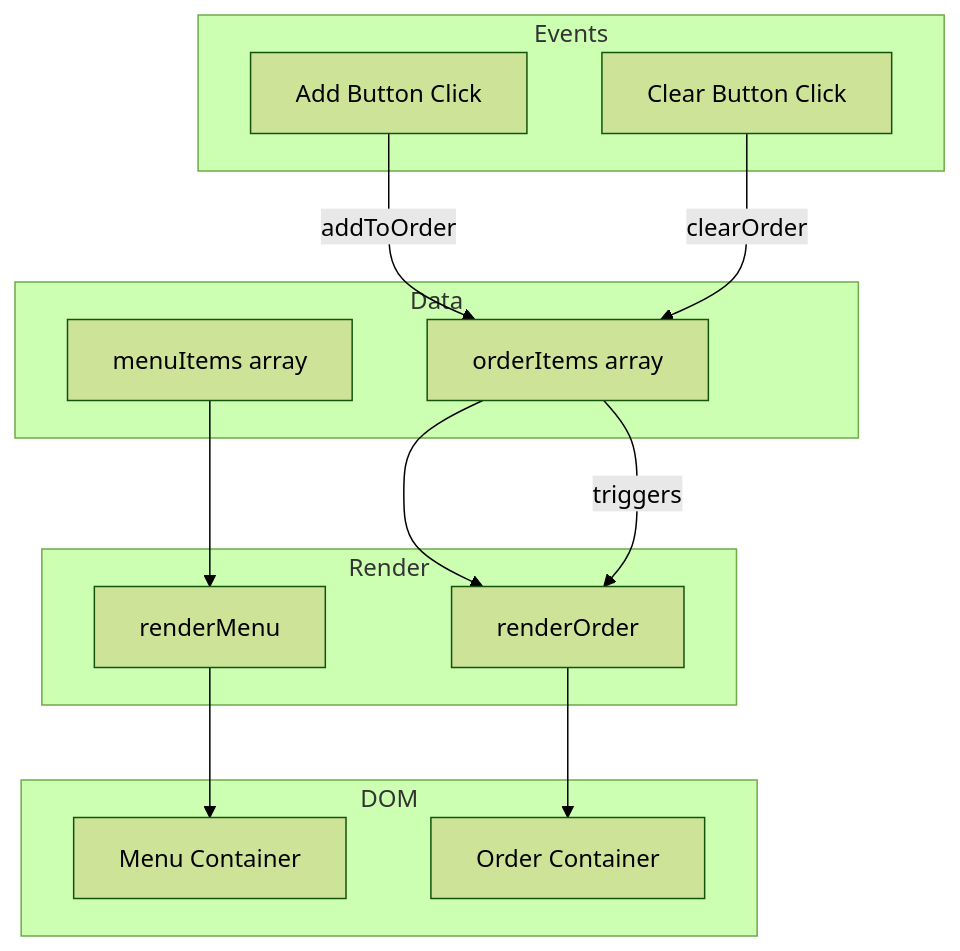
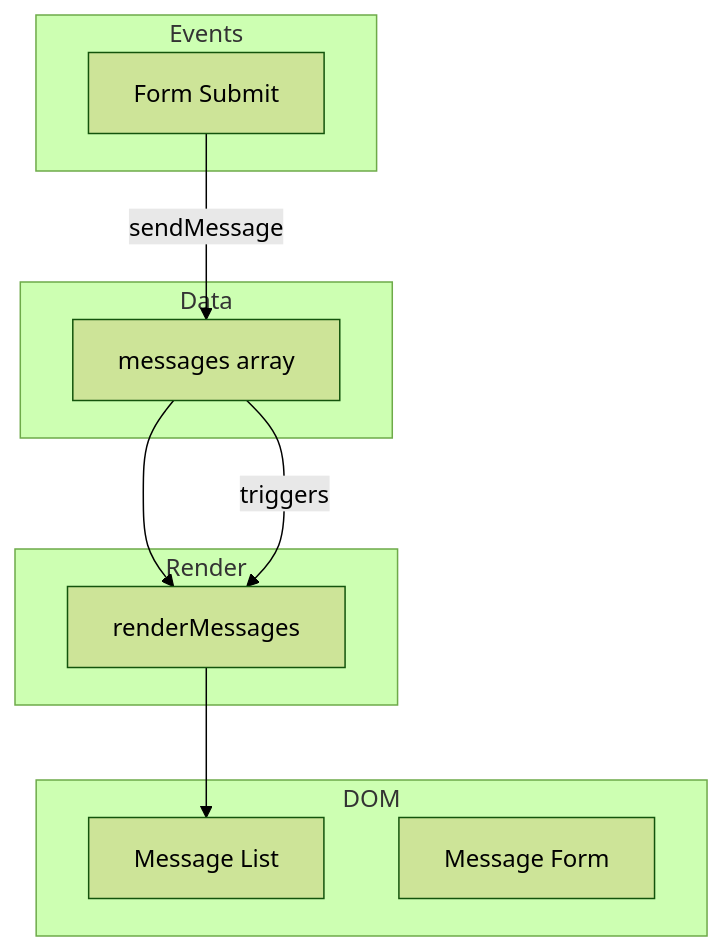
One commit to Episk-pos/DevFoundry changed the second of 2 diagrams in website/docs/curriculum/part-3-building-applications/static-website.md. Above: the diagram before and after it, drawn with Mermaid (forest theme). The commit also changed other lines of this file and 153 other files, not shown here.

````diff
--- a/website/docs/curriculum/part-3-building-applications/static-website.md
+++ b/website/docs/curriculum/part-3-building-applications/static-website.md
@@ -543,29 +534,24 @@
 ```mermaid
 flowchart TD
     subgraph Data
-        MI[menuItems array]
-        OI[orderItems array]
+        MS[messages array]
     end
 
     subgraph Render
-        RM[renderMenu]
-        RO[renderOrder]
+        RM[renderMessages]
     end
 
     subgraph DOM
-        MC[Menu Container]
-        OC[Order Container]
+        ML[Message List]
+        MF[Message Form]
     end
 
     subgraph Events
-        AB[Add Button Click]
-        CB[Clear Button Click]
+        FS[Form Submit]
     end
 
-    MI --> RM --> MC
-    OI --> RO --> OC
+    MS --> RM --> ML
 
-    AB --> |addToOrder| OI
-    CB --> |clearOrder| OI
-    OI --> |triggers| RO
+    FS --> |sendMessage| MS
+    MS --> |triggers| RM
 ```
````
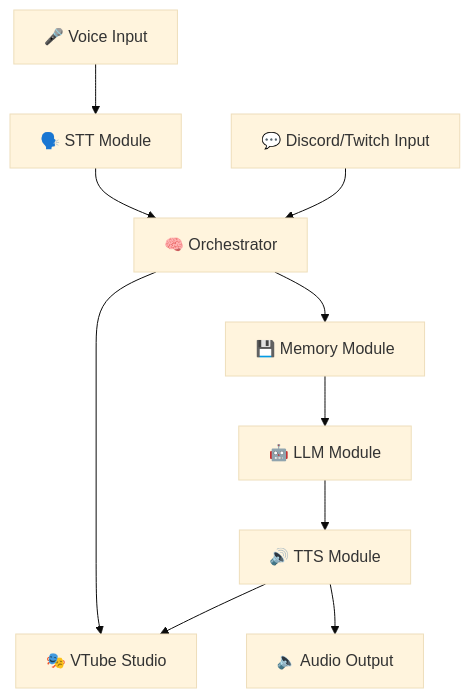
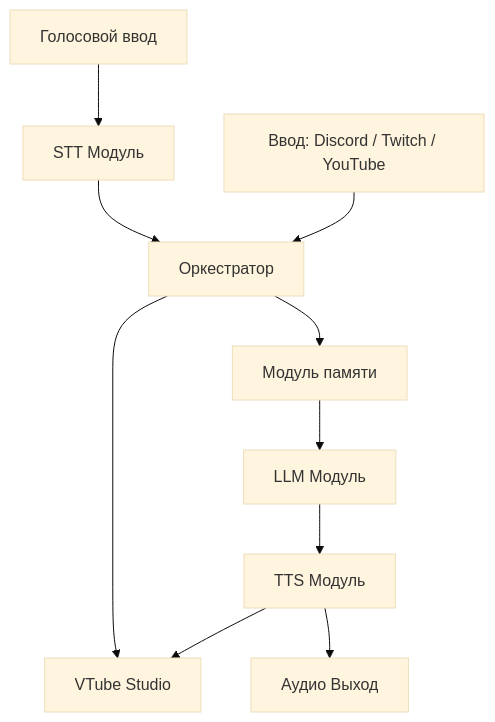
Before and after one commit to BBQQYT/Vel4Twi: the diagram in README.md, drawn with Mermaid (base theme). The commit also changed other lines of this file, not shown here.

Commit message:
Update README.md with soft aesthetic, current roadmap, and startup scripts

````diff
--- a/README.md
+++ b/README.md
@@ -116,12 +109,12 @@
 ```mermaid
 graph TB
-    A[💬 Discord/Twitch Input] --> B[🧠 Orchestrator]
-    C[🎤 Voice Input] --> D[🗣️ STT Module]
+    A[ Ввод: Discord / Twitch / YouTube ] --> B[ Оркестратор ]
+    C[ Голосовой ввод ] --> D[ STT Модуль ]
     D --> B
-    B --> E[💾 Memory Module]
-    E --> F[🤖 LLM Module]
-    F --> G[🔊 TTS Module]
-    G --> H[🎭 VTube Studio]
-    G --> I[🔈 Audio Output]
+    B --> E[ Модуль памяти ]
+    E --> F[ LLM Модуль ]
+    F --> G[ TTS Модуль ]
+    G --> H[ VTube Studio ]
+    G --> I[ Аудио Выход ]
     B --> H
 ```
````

...

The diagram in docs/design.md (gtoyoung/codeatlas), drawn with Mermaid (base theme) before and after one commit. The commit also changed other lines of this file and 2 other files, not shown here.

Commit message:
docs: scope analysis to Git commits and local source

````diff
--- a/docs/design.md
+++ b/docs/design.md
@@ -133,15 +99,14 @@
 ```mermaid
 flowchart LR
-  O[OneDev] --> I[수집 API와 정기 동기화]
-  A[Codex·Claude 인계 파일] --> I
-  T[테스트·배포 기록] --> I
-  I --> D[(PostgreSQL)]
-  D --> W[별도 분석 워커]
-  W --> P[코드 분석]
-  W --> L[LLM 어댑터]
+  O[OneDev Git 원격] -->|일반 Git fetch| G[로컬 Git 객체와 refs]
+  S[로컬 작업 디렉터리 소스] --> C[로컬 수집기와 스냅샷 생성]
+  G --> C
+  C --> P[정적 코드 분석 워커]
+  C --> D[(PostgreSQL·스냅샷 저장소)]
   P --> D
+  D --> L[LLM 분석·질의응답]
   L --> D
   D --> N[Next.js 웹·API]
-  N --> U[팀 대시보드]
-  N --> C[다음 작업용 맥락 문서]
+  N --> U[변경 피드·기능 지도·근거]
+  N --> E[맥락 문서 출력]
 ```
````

* * *

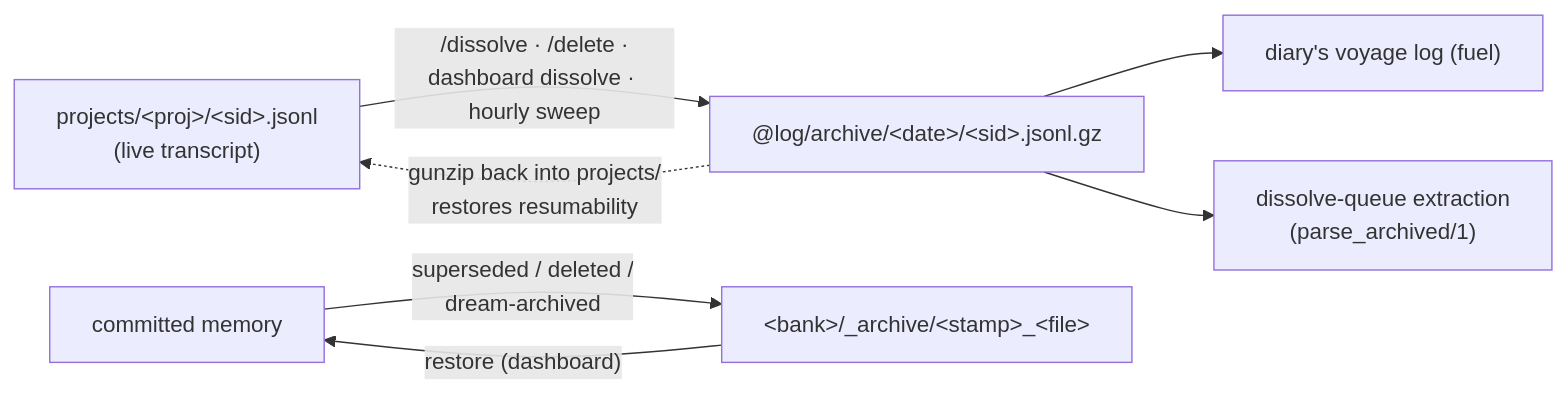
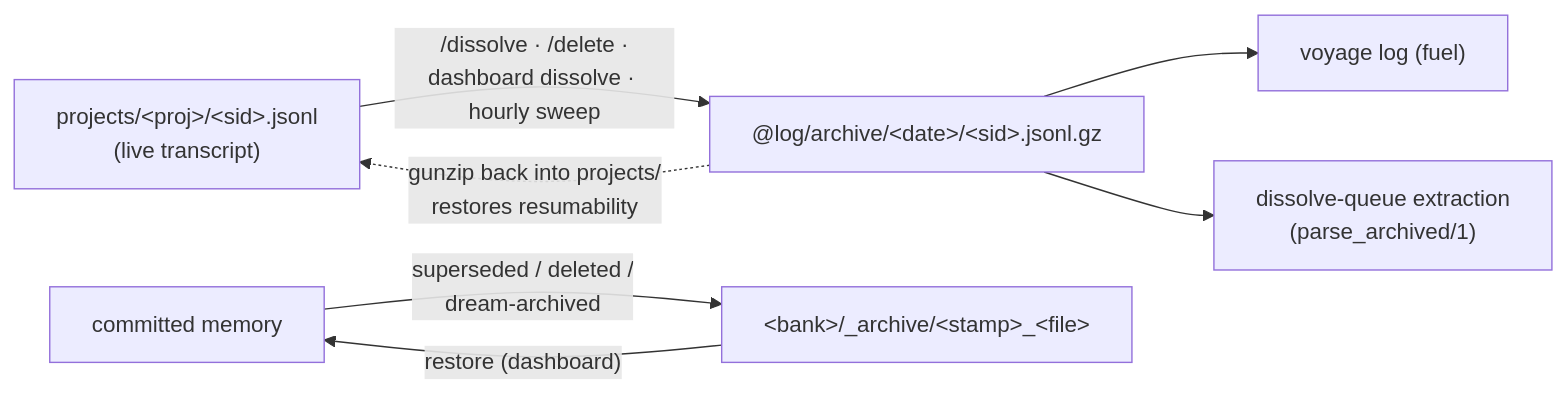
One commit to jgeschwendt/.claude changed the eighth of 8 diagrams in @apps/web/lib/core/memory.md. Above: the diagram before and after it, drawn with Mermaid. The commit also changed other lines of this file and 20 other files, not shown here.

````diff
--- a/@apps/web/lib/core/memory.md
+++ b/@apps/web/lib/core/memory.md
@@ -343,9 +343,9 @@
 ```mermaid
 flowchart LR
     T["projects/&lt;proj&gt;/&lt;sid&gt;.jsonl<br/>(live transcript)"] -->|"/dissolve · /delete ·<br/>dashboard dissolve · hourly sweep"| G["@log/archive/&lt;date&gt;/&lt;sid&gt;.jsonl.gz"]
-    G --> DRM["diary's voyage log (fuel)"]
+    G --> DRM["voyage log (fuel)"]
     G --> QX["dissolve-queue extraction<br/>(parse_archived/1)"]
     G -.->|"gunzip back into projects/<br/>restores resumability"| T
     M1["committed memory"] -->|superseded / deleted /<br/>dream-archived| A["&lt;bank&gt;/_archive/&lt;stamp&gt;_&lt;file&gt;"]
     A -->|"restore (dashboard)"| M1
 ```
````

## WHAT TO WORK ON:
A line belongs in the answer if it contains the word "Container"; please copy each such line from the material.

## FINISHED EXERCISE:
-        MC[Menu Container]
-        OC[Order Container]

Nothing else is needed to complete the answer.